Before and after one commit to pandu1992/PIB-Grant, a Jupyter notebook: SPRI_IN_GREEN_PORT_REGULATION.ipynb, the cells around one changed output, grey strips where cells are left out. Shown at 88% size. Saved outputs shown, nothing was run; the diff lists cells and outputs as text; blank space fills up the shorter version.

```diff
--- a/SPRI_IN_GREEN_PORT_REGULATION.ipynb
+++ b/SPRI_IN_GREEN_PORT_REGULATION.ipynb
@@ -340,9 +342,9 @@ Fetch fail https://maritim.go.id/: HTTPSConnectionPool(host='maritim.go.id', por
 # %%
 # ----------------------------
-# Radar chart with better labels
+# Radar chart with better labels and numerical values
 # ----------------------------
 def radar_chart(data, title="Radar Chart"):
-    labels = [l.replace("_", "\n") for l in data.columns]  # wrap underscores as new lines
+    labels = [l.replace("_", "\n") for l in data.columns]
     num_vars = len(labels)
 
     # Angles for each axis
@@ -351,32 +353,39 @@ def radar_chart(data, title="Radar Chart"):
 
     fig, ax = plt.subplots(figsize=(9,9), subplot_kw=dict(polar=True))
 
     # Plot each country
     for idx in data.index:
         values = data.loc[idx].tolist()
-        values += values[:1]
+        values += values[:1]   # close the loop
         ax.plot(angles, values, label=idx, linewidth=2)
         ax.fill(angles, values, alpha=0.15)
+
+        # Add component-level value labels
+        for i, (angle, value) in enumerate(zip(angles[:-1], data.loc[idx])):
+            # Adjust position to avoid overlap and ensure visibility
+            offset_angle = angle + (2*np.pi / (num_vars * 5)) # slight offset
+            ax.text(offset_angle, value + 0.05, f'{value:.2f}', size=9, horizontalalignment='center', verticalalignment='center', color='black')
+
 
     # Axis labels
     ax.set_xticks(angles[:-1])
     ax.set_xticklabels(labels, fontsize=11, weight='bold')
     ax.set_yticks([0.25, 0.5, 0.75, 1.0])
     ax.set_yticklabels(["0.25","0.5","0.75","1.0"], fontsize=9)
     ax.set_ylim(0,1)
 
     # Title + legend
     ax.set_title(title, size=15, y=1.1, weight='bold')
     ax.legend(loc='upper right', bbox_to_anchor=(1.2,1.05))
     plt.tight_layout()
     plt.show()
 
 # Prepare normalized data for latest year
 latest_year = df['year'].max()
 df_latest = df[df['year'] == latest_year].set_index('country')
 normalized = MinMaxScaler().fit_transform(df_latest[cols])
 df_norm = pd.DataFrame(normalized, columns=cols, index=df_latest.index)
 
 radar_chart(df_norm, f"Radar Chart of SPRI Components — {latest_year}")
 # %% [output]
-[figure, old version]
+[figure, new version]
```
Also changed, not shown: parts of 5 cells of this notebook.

────────

What needs to be done
The lines holding the string "normalized" in the listing above are what you should copy out.

Task answer
 # Prepare normalized data for latest year
 normalized = MinMaxScaler().fit_transform(df_latest[cols])
 df_norm = pd.DataFrame(normalized, columns=cols, index=df_latest.index)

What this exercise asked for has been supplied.